Archon was an early attempt to realise the concepts hinted at in Star Wars with its holographic chess board. Each player chose either the side of light or dark with each being represented by their own unique fantasy creatures reflecting their allegiance. When pieces on the board faced off the game would go into an arcade mode that played out like Combat with each piece going one-on-one until there was a winner. With the creatures all having unique abilities and strengths combat was always unique and with a board whose colours could change (giving the aligned team a boost) there was enough opportunity for surprise moments to turn the tide of battle. It was such a unique game of the time and it’s surprising that even now it has few direct imitators.
Star Raiders II is an unintended sequel to a pretty neat game and as originally going to be based on the film The Last Starfighter. Once again my original exposure to the game was from the leaked movie version but I was later able to play the final game. Even with the change in licenses there was still a lot that was kept in there including many of the ship designs but there were some sections dropped due to their clear references to the film. Nevertheless I enjoyed the game a lot and the presentation goes a long way making up for its shortcomings.
The system wasn’t short of arcade game conversions – as with many games of the era the accuracy of the experience would often vary. Pac-Man, Qix and Centipede were pretty good at replicating the experience but then Space Invaders went a little far in adding visual extras to the game and making it both less recognisable and attractive at the same time. The 2600 version of Space Invaders may have changed things up too but it’s heritage was still clear. An interesting one to note is Donkey Kong which despite having some noticeable changes to the level designs still does a great job in getting the essence of the game down perfectly.
It’s funny that now I have more game cartridges than I ever did with my original system. Back then floppy disks were where it was at but nowadays dealing with ancient magnetic media and keeping them running is like digital black magic. Not only do you need to keep the data on the media intact but also maintaining the drives you need to keep using them. The SIO2SD unit I’m now using to replace the disk drive with an SD card reader has definitely convinced me that I’m not missing out on anything.

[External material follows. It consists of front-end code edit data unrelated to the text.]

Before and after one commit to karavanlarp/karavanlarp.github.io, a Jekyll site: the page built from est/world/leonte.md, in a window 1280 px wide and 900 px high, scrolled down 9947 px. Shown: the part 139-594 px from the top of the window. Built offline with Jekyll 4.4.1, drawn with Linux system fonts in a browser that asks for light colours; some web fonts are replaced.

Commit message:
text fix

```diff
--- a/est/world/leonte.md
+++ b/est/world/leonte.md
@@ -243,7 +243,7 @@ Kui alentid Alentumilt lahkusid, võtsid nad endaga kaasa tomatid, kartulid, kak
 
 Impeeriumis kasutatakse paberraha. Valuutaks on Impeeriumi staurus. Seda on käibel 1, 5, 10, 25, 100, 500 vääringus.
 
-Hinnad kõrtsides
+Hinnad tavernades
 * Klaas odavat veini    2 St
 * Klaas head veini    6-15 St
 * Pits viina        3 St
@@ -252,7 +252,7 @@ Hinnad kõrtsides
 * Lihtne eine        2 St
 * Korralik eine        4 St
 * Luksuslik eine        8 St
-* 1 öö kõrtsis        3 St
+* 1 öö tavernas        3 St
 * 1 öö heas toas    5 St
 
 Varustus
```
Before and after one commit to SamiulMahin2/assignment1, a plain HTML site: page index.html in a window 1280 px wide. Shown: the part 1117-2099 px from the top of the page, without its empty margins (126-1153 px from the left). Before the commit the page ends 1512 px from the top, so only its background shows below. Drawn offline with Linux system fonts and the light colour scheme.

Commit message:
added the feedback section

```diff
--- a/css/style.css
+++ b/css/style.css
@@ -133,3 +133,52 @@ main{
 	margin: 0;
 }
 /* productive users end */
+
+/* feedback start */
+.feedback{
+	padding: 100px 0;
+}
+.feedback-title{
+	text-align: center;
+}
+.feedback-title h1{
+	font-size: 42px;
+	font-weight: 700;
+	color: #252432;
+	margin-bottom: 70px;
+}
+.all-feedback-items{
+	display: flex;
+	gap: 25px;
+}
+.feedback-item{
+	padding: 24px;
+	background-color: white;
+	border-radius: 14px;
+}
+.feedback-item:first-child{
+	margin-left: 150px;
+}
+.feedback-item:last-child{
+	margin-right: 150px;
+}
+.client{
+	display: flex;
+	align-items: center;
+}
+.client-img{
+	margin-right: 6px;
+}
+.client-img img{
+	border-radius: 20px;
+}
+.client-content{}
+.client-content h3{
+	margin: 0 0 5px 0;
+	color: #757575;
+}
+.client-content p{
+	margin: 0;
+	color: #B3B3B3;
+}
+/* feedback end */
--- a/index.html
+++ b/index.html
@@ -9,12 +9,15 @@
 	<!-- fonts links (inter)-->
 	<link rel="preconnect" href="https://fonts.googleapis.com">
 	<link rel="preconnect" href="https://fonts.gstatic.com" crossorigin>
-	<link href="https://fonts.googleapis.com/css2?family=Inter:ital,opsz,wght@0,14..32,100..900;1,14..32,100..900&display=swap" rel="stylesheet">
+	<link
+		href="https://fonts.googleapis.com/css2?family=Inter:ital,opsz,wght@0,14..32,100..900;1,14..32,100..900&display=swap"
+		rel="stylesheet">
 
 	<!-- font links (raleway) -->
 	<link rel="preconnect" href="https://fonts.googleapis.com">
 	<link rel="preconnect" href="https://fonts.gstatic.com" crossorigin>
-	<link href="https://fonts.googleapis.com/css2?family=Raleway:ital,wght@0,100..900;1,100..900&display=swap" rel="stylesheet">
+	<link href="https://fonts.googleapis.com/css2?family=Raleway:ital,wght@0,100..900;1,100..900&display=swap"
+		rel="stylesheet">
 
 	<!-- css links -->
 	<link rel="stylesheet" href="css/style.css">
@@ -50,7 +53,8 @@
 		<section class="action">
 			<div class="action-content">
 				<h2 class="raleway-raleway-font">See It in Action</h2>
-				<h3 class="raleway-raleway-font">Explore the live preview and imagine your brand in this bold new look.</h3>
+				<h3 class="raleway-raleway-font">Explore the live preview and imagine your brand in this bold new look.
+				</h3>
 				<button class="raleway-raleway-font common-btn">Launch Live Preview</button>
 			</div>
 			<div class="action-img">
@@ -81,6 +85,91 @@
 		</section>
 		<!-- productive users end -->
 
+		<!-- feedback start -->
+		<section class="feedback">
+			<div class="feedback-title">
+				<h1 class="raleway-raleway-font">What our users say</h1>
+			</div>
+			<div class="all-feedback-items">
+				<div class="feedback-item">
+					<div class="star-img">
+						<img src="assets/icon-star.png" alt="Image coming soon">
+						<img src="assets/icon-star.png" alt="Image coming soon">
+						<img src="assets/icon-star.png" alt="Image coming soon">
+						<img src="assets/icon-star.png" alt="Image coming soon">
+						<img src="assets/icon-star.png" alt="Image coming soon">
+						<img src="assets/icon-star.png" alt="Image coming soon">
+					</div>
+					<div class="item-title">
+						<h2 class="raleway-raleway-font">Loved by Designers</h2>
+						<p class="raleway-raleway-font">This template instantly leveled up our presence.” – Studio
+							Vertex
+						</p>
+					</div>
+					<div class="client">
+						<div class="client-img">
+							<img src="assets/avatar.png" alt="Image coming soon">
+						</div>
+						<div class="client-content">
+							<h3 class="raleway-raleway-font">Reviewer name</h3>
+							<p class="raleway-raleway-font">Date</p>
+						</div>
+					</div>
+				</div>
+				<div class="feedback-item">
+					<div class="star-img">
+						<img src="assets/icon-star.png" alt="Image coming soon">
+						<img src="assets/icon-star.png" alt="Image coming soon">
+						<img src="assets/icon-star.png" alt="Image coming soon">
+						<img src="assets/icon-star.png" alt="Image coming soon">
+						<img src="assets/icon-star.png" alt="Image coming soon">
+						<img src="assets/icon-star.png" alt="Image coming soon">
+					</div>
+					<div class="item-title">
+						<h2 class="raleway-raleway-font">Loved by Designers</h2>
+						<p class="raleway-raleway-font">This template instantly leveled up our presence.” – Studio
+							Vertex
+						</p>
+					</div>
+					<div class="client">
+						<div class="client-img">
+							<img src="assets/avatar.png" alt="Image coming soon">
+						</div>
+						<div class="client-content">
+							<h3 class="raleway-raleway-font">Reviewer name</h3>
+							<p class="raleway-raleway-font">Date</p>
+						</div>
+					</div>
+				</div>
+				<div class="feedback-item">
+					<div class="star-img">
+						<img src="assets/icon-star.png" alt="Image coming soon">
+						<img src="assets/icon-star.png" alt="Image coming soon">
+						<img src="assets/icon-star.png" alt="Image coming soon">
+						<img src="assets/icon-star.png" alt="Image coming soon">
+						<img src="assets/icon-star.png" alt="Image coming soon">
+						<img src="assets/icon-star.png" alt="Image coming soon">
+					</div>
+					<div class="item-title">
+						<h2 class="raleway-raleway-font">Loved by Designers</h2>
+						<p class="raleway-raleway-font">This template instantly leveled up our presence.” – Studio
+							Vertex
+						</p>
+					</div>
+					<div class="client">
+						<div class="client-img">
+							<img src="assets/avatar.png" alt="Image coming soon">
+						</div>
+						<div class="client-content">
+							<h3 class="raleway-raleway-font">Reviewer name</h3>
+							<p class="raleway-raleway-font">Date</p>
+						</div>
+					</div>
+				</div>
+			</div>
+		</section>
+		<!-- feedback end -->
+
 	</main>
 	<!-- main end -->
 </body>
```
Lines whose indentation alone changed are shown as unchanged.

My 800XL was also where I began to take an interest in computer art. Thanks to an application called Micro Illustrator I was able to make some decent images with a massive palette of four (!) colours. A lot of that time was with a neat little device called the Koala Pad which was the equivalent at the time to a Wacom tablet. It was pretty effective at drawing and having an extra button at a time of one button joysticks added some further flexibility. I’d later get a chance to use the Atari branded touch tablet which while not as sturdy as the Koala Pad had dimensions more in line with the screen which went a long way to making it a more comfortable experience.
My art ambitions didn’t stop there. There was a neat utility called The Print Shop Companion that allowed users of Broderbund’s early DTP masterpiece to create their own fonts, borders and graphics. My time spent there helped me later for school projects when I could combine borders from The Print Shop with content from another early DTP package, Xlent Software’s Typesetter, and hand in some great looking work.
Maybe it’s strange that my post has transitioned from talking about games to productivity applications but that was basically how my own experience with the machines played out. Learning that I could do my homework on a computer and print it out in a neat and tidy way was the beginning of me realising what was possible once you started plugging peripherals into them. This was back when DOS based PCs were beginning to find their feet as a business platform and long before Windows 3.11 began Microsoft’s march to a monopoly so it was still unique at my school to see them being used for more than LOGO lessons.
These computers may be old (is that an understatement?) but I’m still having a hell of a lot of fun digging them out for a random game and in my eyes many of the titles still hold their own against comparable versions on modern systems. The first two games I played on the 800XL were Pac-Man and Qix so my bias towards how good the games actually are might lean a little too much towards the Atari side but there’s a lot of great memories here and I’m more than happy to revisit them any time I get a chance. 🙂